=== Section Start ===
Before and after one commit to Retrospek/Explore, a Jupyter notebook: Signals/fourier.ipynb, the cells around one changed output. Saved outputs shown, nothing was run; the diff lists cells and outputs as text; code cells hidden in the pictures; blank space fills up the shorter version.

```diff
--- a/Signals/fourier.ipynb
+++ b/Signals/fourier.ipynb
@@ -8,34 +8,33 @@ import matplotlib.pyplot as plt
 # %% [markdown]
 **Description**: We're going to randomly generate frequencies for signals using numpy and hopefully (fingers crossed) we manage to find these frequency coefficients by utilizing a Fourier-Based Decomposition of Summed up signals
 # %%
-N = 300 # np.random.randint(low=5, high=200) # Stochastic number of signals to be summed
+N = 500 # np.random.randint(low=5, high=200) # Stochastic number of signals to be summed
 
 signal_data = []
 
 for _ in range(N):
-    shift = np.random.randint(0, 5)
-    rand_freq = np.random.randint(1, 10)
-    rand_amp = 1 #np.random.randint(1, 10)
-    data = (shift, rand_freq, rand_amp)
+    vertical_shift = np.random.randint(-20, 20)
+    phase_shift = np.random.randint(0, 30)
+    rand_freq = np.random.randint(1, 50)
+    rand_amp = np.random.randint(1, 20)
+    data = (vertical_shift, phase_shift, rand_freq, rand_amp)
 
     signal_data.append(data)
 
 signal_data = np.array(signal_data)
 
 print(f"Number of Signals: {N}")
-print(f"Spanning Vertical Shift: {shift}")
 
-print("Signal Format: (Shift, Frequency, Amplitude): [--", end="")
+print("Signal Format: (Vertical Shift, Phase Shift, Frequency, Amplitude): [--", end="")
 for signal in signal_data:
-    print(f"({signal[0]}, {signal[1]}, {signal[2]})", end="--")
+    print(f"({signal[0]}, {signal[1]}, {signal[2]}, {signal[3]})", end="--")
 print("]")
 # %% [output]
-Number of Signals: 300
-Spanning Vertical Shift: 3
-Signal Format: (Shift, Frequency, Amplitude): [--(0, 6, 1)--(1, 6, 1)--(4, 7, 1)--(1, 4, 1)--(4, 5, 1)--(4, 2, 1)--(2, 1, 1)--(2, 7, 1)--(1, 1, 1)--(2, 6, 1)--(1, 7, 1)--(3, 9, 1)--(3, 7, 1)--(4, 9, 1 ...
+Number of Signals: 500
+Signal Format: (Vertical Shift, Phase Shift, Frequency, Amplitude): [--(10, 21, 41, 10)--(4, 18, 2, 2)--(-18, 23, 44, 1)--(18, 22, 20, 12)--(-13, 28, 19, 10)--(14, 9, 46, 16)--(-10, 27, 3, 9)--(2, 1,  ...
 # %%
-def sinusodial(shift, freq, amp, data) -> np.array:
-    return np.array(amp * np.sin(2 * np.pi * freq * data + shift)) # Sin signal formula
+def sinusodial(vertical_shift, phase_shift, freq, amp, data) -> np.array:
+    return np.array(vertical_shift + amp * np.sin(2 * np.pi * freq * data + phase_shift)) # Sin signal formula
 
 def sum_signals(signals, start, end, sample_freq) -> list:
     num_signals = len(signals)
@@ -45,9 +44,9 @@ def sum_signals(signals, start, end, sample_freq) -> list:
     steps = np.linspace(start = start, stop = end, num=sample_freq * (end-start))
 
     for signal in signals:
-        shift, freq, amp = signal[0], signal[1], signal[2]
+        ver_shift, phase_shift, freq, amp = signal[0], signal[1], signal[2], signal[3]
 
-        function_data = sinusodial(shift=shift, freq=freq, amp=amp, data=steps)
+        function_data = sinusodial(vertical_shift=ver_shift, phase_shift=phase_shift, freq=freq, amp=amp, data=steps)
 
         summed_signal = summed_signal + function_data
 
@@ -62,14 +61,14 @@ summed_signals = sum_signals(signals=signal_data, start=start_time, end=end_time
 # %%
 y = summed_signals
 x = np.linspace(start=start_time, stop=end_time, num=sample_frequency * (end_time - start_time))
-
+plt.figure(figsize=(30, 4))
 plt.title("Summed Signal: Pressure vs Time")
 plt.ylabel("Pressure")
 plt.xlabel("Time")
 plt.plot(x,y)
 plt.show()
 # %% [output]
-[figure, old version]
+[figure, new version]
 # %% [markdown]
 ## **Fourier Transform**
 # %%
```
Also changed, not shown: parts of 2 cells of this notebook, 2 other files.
=== Section End ===
The whole listing must be reproduced exactly. Do not skip a line.

Before and after one commit to Retrospek/Explore, a Jupyter notebook: Signals/fourier.ipynb, the cells around one changed output. Saved outputs shown, nothing was run; the diff lists cells and outputs as text; code cells hidden in the pictures; blank space fills up the shorter version.

```diff
--- a/Signals/fourier.ipynb
+++ b/Signals/fourier.ipynb
@@ -8,34 +8,33 @@ import matplotlib.pyplot as plt
 # %% [markdown]
 **Description**: We're going to randomly generate frequencies for signals using numpy and hopefully (fingers crossed) we manage to find these frequency coefficients by utilizing a Fourier-Based Decomposition of Summed up signals
 # %%
-N = 300 # np.random.randint(low=5, high=200) # Stochastic number of signals to be summed
+N = 500 # np.random.randint(low=5, high=200) # Stochastic number of signals to be summed
 
 signal_data = []
 
 for _ in range(N):
-    shift = np.random.randint(0, 5)
-    rand_freq = np.random.randint(1, 10)
-    rand_amp = 1 #np.random.randint(1, 10)
-    data = (shift, rand_freq, rand_amp)
+    vertical_shift = np.random.randint(-20, 20)
+    phase_shift = np.random.randint(0, 30)
+    rand_freq = np.random.randint(1, 50)
+    rand_amp = np.random.randint(1, 20)
+    data = (vertical_shift, phase_shift, rand_freq, rand_amp)
 
     signal_data.append(data)
 
 signal_data = np.array(signal_data)
 
 print(f"Number of Signals: {N}")
-print(f"Spanning Vertical Shift: {shift}")
 
-print("Signal Format: (Shift, Frequency, Amplitude): [--", end="")
+print("Signal Format: (Vertical Shift, Phase Shift, Frequency, Amplitude): [--", end="")
 for signal in signal_data:
-    print(f"({signal[0]}, {signal[1]}, {signal[2]})", end="--")
+    print(f"({signal[0]}, {signal[1]}, {signal[2]}, {signal[3]})", end="--")
 print("]")
 # %% [output]
-Number of Signals: 300
-Spanning Vertical Shift: 3
-Signal Format: (Shift, Frequency, Amplitude): [--(0, 6, 1)--(1, 6, 1)--(4, 7, 1)--(1, 4, 1)--(4, 5, 1)--(4, 2, 1)--(2, 1, 1)--(2, 7, 1)--(1, 1, 1)--(2, 6, 1)--(1, 7, 1)--(3, 9, 1)--(3, 7, 1)--(4, 9, 1 ...
+Number of Signals: 500
+Signal Format: (Vertical Shift, Phase Shift, Frequency, Amplitude): [--(10, 21, 41, 10)--(4, 18, 2, 2)--(-18, 23, 44, 1)--(18, 22, 20, 12)--(-13, 28, 19, 10)--(14, 9, 46, 16)--(-10, 27, 3, 9)--(2, 1,  ...
 # %%
-def sinusodial(shift, freq, amp, data) -> np.array:
-    return np.array(amp * np.sin(2 * np.pi * freq * data + shift)) # Sin signal formula
+def sinusodial(vertical_shift, phase_shift, freq, amp, data) -> np.array:
+    return np.array(vertical_shift + amp * np.sin(2 * np.pi * freq * data + phase_shift)) # Sin signal formula
 
 def sum_signals(signals, start, end, sample_freq) -> list:
     num_signals = len(signals)
@@ -45,9 +44,9 @@ def sum_signals(signals, start, end, sample_freq) -> list:
     steps = np.linspace(start = start, stop = end, num=sample_freq * (end-start))
 
     for signal in signals:
-        shift, freq, amp = signal[0], signal[1], signal[2]
+        ver_shift, phase_shift, freq, amp = signal[0], signal[1], signal[2], signal[3]
 
-        function_data = sinusodial(shift=shift, freq=freq, amp=amp, data=steps)
+        function_data = sinusodial(vertical_shift=ver_shift, phase_shift=phase_shift, freq=freq, amp=amp, data=steps)
 
         summed_signal = summed_signal + function_data
 
@@ -62,14 +61,14 @@ summed_signals = sum_signals(signals=signal_data, start=start_time, end=end_time
 # %%
 y = summed_signals
 x = np.linspace(start=start_time, stop=end_time, num=sample_frequency * (end_time - start_time))
-
+plt.figure(figsize=(30, 4))
 plt.title("Summed Signal: Pressure vs Time")
 plt.ylabel("Pressure")
 plt.xlabel("Time")
 plt.plot(x,y)
 plt.show()
 # %% [output]
-[figure, old version]
+[figure, new version]
 # %% [markdown]
 ## **Fourier Transform**
 # %%
```
Also changed, not shown: parts of 2 cells of this notebook, 2 other files.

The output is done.